I have read dozens of books and articles by religious scholars who do not believe the dead come back to life and thus try to make sense of the New Testament’s witness.  One possibility: Jesus never died.  Resting in the tomb allowed him to recover from his injuries.  This is a particularly popular notion with those who hold he and Mary Magdalene get married, escape to France, and raise a family.  But given the descriptions of Jesus’ wounds it seems extremely unlikely any person could have survived what he endured, certainly not without massive medical attention.

So Jesus dies and is buried.  Well, why then is the tomb empty on Sunday morning?  One possibility is the women go to the wrong tomb.  If this is what happened, why don’t the authorities point out the actual tomb once the disciples start to talk about resurrection?  Another possibility, the tomb is empty because someone moves the body to another location, but who?  The authorities?  Again, why don’t they produce the body to disprove the disciples’ story?  The disciples?  They hardly seem like a group organized enough to pull off something like this.  And if it is all a hoax, how is it not one disciple confesses to avoid persecution and martyrdom?  Somebody else?  Well, who would move the body, why would they do it, and how did they get past the trained guards securing the area?

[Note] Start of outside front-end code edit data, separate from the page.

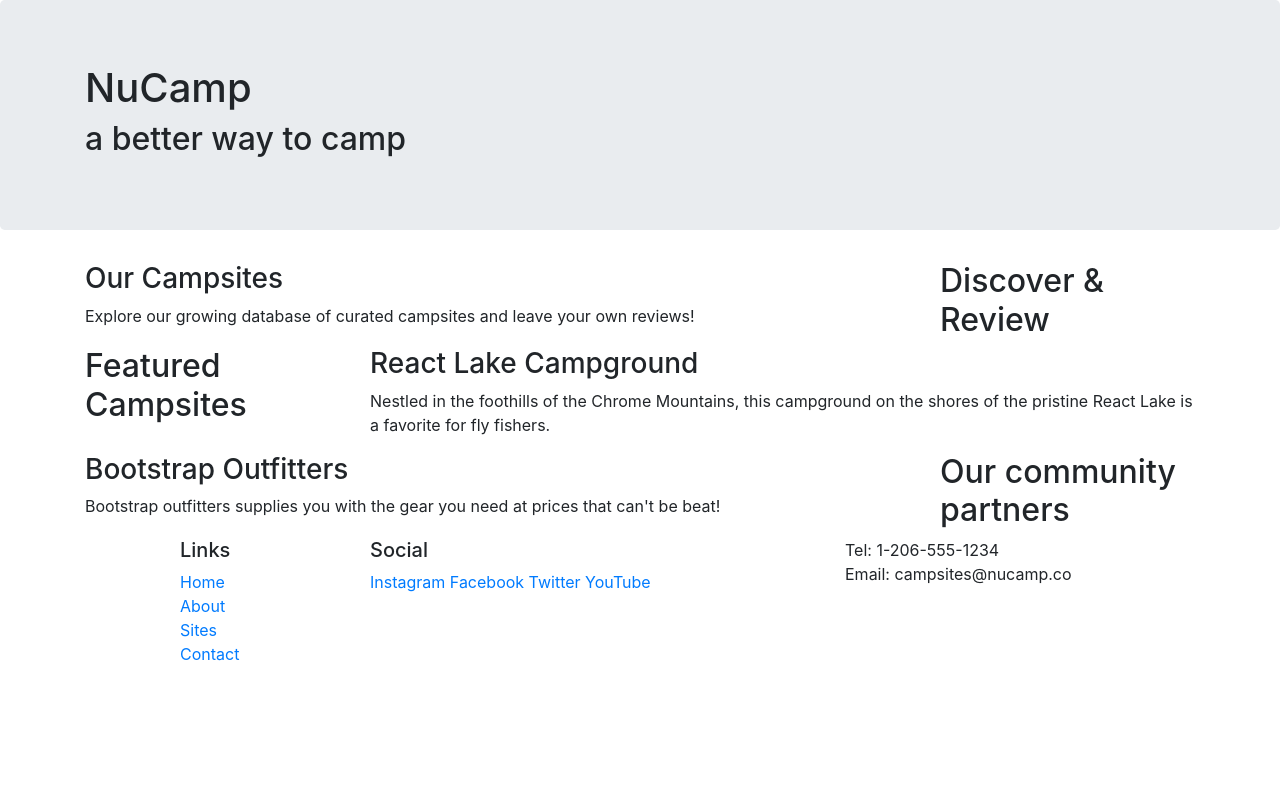
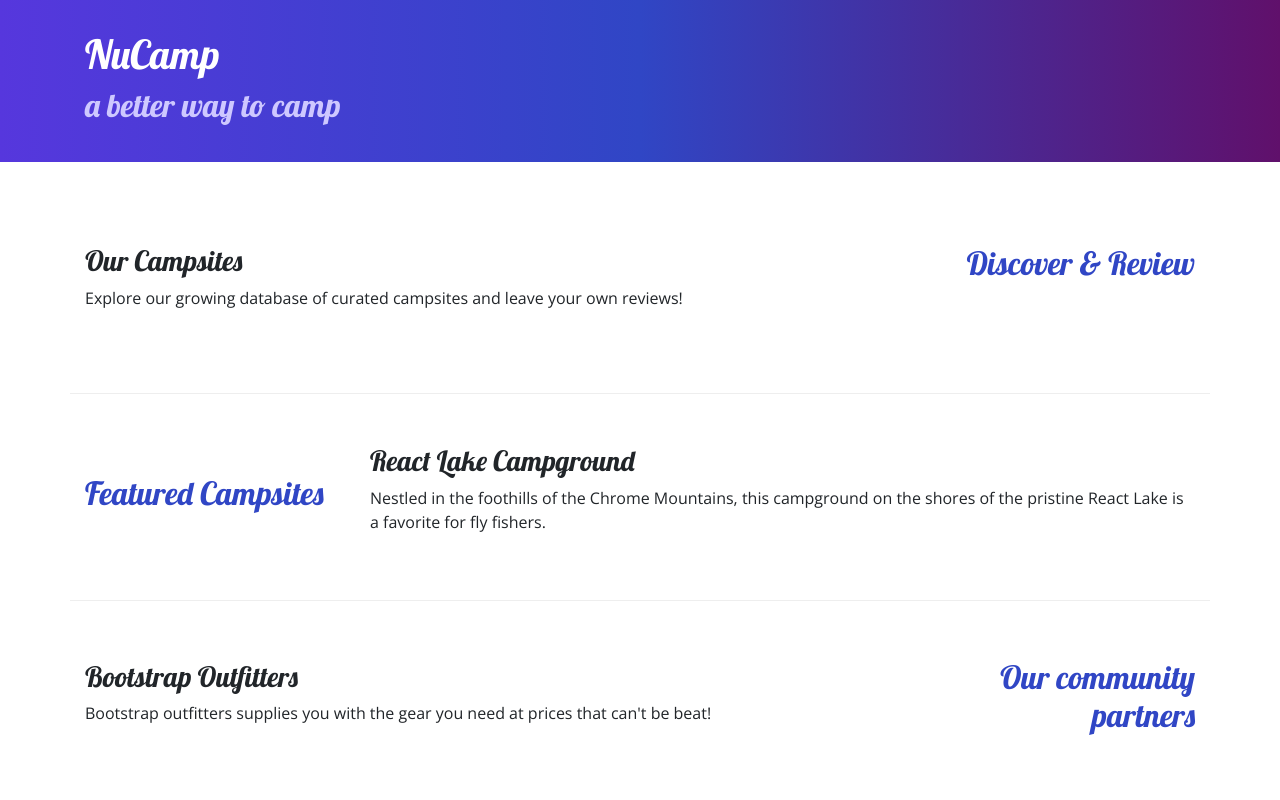
Before and after one commit to MYTHICxatnys/laughing-tribble, a website: page index.html in a window 1280 px wide. Shown: the top 800 px of the page. Drawn offline with nearby package versions, Linux system fonts and the light colour scheme.

Commit message:
Adding Custom Styling

```diff
--- /dev/null
+++ b/css/styles.css
@@ -0,0 +1,32 @@
+body {
+    font-family: "Open Sans", sans-serif;
+}
+
+h1, h2, h3 {
+    font-family: "Lobster", cursive;
+}
+
+h2 {
+    color: #3046C5;
+}
+
+header h2 {
+    color: #cec8ff;
+}
+
+footer {
+    background-image: linear-gradient(#cec8ff, white);
+    padding: 20px 0;
+}
+
+.jumbotron {
+    padding: 30px;
+    background-image: linear-gradient(to right, #5637DD, #3046C5, #60106B);
+    color: white;
+}
+
+.row-content {
+    padding: 50px 0;
+    border-bottom: 1px ridge;
+    min-height: 200px;
+}
--- a/index.html
+++ b/index.html
@@ -8,10 +8,12 @@
     <!-- Bootstrap CSS -->
     <link rel="stylesheet" href="node_modules/bootstrap/dist/css/bootstrap.min.css" />
 
+    <link rel="stylesheet" href="https://fonts.googleapis.com/css?family=Lobster%7COpen+Sans">
+    <link rel="stylesheet" href="/css/styles.css">
     <title>NuCamp: A Better Way To Camp</title>
 </head>
 <body>
-        <header class="jumbotron">
+        <header class="jumbotron jumbotron-fluid">
             <div class="container">
                 <div class="row">
                     <div class="col">
@@ -24,9 +26,9 @@
 
 
         <div class="container">
-            <div class="row">
+            <div class="row row-content align items-center">
                 <div class="col-sm-4 order-sm-last col-md-3">
-                    <h2>Discover & Review</h2>
+                    <h2 class="text-sm-right">Discover & Review</h2>
                 </div>
                 <div class="col">
                     <h3>Our Campsites</h3>
@@ -36,7 +38,7 @@
                 </div>
             </div>
 
-            <div class="row">
+            <div class="row row-content align-items-center">
                 <div class="col-sm-4 col-md-3">
                     <h2>Featured Campsites</h2>
                 </div>
@@ -49,9 +51,9 @@
             </div>
 
 
-            <div class="row">
+            <div class="row row-content align-items-center">
                 <div class="col-sm-4 order-sm-last col-md-3">
-                    <h2>Our community partners</h2>
+                    <h2 class="text-sm-right" >Our community partners</h2>
                 </div>
                 <div class="col">
                     <h3>Bootstrap Outfitters</h3>
@@ -75,14 +77,14 @@
                             <li><a href="#">Contact</a></li>
                         </ul>
                     </div>
-                    <div class="col-6 col-sm-5">
+                    <div class="col-6 col-sm-5 text-center">
                         <h5>Social</h5>
                         <a href="http://instagram.com/">Instagram</a>
                         <a href="http://facebook.com/">Facebook</a>
                         <a href="http://twitter.com/">Twitter</a>
                         <a href="http://youtube.com/">YouTube</a>
                     </div>
-                    <div class="col-sm-4">
+                    <div class="col-sm-4 text-center">
                         Tel: 1-206-555-1234 <br />
                         Email: campsites@nucamp.co
                     </div>
--- a/package.json
+++ b/package.json
@@ -14,7 +14,7 @@
     "lite-server": "^2.6.1"
   },
   "dependencies": {
-    "bootstrap": "^4.5.2",
+    "bootstrap": "^4.6.1",
     "jquery": "^3.5.1",
     "popper.js": "^1.16.1"
   }
```
Also changed, not shown: 1 other file.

Here is another possibility suggested by some.  Jesus died and remained buried, yet when his followers gather and remember him it was almost as if he is present with them, especially when they break bread together.  His spiritual presence is palpable even though he is dead and buried.  While this notion has some merit, it is difficult to imagine how his followers turned this experience into a world-changing mission.  Yes, Jesus had a powerful message.  And had I been one of his original followers I might have rallied around the idea of living my own life in accordance with it.  But I cannot image dedicating my life and suffering martyrdom in an effort to spread it to the world if Jesus is dead. 

In my mind, the only thing that makes sense makes no sense at all: Jesus died, rose from the dead, and appears to his followers on different occasions. Some suggest these are just hallucinations.  You can explain away Mary’s encounter this way, but groups of people do not experience the same hallucination.  And every time they encounter the risen Christ he is real, has a physical body one can touch, and on at least one occasion shares in eating a meal. 

John Symmes dedicated his life to an idea he himself created.  Jesus’ followers dedicate their lives to a person who touched them with God’s healing love, to a person who taught them how to live into God’s will for all people, to a person who died on the cross and was buried, to a person who rose from the dead and appeared to them several different times before ascending into heaven.  This is not a story they created.  It is a story that captivated them and compelled them to change the world.

What do you make of it?  What sway does it hold over your life?  What will you do with it?